_Front-end code edit data_
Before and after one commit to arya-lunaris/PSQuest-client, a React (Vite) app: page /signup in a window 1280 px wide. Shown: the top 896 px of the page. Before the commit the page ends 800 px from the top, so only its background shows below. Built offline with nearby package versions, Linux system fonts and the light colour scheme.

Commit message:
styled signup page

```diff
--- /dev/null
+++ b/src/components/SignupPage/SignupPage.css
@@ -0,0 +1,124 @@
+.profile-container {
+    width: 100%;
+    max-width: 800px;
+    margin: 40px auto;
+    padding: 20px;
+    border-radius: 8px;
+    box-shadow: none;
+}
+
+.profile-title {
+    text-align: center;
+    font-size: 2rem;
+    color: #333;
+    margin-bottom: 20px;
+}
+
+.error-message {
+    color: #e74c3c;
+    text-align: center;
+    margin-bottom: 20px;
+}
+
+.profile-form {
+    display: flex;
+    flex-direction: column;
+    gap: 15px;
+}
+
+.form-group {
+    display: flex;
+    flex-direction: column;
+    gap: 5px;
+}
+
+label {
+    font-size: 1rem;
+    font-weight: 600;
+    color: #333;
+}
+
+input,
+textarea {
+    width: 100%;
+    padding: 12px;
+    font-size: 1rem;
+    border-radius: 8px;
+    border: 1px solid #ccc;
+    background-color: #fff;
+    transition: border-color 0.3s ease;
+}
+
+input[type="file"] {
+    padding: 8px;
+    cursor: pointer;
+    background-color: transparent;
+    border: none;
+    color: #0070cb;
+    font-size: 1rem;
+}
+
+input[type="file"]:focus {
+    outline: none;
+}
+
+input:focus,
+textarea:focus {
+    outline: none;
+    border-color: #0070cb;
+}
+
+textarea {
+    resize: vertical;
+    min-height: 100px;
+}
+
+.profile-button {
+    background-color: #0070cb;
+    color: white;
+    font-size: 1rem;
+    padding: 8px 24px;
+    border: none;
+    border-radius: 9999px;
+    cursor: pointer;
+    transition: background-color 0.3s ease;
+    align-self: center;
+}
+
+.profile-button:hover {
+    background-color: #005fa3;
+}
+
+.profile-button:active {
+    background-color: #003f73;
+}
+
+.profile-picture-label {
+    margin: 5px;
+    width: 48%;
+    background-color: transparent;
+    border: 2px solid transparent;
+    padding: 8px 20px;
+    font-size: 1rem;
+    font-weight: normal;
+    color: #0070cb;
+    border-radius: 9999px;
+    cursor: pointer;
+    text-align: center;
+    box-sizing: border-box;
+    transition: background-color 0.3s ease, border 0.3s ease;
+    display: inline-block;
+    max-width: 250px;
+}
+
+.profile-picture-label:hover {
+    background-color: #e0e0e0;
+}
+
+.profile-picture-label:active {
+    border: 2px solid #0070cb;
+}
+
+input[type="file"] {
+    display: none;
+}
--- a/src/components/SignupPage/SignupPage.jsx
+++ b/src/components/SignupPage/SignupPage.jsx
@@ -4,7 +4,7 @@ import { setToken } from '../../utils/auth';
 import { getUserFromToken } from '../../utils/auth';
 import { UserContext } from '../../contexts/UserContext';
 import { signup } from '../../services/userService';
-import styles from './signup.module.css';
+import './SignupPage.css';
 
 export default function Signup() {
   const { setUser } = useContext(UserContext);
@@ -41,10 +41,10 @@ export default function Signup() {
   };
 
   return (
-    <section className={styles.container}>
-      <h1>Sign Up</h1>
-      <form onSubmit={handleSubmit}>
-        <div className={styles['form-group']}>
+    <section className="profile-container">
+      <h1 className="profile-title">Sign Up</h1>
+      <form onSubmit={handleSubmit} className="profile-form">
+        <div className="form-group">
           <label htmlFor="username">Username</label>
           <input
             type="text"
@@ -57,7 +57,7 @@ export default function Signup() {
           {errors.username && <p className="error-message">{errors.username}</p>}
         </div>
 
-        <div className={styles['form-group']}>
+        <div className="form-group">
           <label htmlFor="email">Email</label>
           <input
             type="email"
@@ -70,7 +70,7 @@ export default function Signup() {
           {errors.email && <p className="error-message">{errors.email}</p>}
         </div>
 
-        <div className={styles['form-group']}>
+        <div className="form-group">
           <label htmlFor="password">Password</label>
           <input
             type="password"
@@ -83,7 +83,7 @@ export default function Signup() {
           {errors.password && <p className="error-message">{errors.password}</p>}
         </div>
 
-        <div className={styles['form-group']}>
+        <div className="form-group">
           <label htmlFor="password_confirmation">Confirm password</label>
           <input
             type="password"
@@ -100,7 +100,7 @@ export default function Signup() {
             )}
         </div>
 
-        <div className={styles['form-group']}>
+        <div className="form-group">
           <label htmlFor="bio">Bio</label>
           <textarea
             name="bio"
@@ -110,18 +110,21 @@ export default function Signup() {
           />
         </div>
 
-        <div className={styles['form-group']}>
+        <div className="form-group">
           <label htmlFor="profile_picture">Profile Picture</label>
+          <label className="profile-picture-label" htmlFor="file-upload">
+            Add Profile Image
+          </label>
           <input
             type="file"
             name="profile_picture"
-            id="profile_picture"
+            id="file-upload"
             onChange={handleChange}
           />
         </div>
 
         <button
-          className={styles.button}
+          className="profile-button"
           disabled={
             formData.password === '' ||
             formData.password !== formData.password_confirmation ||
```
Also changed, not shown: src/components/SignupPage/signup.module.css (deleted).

_Work instructions_
The records above must be written out again exactly.

_Exercise result_
Before and after one commit to arya-lunaris/PSQuest-client, a React (Vite) app: page /signup in a window 1280 px wide. Shown: the top 896 px of the page. Before the commit the page ends 800 px from the top, so only its background shows below. Built offline with nearby package versions, Linux system fonts and the light colour scheme.

Commit message:
styled signup page

```diff
--- /dev/null
+++ b/src/components/SignupPage/SignupPage.css
@@ -0,0 +1,124 @@
+.profile-container {
+    width: 100%;
+    max-width: 800px;
+    margin: 40px auto;
+    padding: 20px;
+    border-radius: 8px;
+    box-shadow: none;
+}
+
+.profile-title {
+    text-align: center;
+    font-size: 2rem;
+    color: #333;
+    margin-bottom: 20px;
+}
+
+.error-message {
+    color: #e74c3c;
+    text-align: center;
+    margin-bottom: 20px;
+}
+
+.profile-form {
+    display: flex;
+    flex-direction: column;
+    gap: 15px;
+}
+
+.form-group {
+    display: flex;
+    flex-direction: column;
+    gap: 5px;
+}
+
+label {
+    font-size: 1rem;
+    font-weight: 600;
+    color: #333;
+}
+
+input,
+textarea {
+    width: 100%;
+    padding: 12px;
+    font-size: 1rem;
+    border-radius: 8px;
+    border: 1px solid #ccc;
+    background-color: #fff;
+    transition: border-color 0.3s ease;
+}
+
+input[type="file"] {
+    padding: 8px;
+    cursor: pointer;
+    background-color: transparent;
+    border: none;
+    color: #0070cb;
+    font-size: 1rem;
+}
+
+input[type="file"]:focus {
+    outline: none;
+}
+
+input:focus,
+textarea:focus {
+    outline: none;
+    border-color: #0070cb;
+}
+
+textarea {
+    resize: vertical;
+    min-height: 100px;
+}
+
+.profile-button {
+    background-color: #0070cb;
+    color: white;
+    font-size: 1rem;
+    padding: 8px 24px;
+    border: none;
+    border-radius: 9999px;
+    cursor: pointer;
+    transition: background-color 0.3s ease;
+    align-self: center;
+}
+
+.profile-button:hover {
+    background-color: #005fa3;
+}
+
+.profile-button:active {
+    background-color: #003f73;
+}
+
+.profile-picture-label {
+    margin: 5px;
+    width: 48%;
+    background-color: transparent;
+    border: 2px solid transparent;
+    padding: 8px 20px;
+    font-size: 1rem;
+    font-weight: normal;
+    color: #0070cb;
+    border-radius: 9999px;
+    cursor: pointer;
+    text-align: center;
+    box-sizing: border-box;
+    transition: background-color 0.3s ease, border 0.3s ease;
+    display: inline-block;
+    max-width: 250px;
+}
+
+.profile-picture-label:hover {
+    background-color: #e0e0e0;
+}
+
+.profile-picture-label:active {
+    border: 2px solid #0070cb;
+}
+
+input[type="file"] {
+    display: none;
+}
--- a/src/components/SignupPage/SignupPage.jsx
+++ b/src/components/SignupPage/SignupPage.jsx
@@ -4,7 +4,7 @@ import { setToken } from '../../utils/auth';
 import { getUserFromToken } from '../../utils/auth';
 import { UserContext } from '../../contexts/UserContext';
 import { signup } from '../../services/userService';
-import styles from './signup.module.css';
+import './SignupPage.css';
 
 export default function Signup() {
   const { setUser } = useContext(UserContext);
@@ -41,10 +41,10 @@ export default function Signup() {
   };
 
   return (
-    <section className={styles.container}>
-      <h1>Sign Up</h1>
-      <form onSubmit={handleSubmit}>
-        <div className={styles['form-group']}>
+    <section className="profile-container">
+      <h1 className="profile-title">Sign Up</h1>
+      <form onSubmit={handleSubmit} className="profile-form">
+        <div className="form-group">
           <label htmlFor="username">Username</label>
           <input
             type="text"
@@ -57,7 +57,7 @@ export default function Signup() {
           {errors.username && <p className="error-message">{errors.username}</p>}
         </div>
 
-        <div className={styles['form-group']}>
+        <div className="form-group">
           <label htmlFor="email">Email</label>
           <input
             type="email"
@@ -70,7 +70,7 @@ export default function Signup() {
           {errors.email && <p className="error-message">{errors.email}</p>}
         </div>
 
-        <div className={styles['form-group']}>
+        <div className="form-group">
           <label htmlFor="password">Password</label>
           <input
             type="password"
@@ -83,7 +83,7 @@ export default function Signup() {
           {errors.password && <p className="error-message">{errors.password}</p>}
         </div>
 
-        <div className={styles['form-group']}>
+        <div className="form-group">
           <label htmlFor="password_confirmation">Confirm password</label>
           <input
             type="password"
@@ -100,7 +100,7 @@ export default function Signup() {
             )}
         </div>
 
-        <div className={styles['form-group']}>
+        <div className="form-group">
           <label htmlFor="bio">Bio</label>
           <textarea
             name="bio"
@@ -110,18 +110,21 @@ export default function Signup() {
           />
         </div>
 
-        <div className={styles['form-group']}>
+        <div className="form-group">
           <label htmlFor="profile_picture">Profile Picture</label>
+          <label className="profile-picture-label" htmlFor="file-upload">
+            Add Profile Image
+          </label>
           <input
             type="file"
             name="profile_picture"
-            id="profile_picture"
+            id="file-upload"
             onChange={handleChange}
           />
         </div>
 
         <button
-          className={styles.button}
+          className="profile-button"
           disabled={
             formData.password === '' ||
             formData.password !== formData.password_confirmation ||
```
Also changed, not shown: src/components/SignupPage/signup.module.css (deleted).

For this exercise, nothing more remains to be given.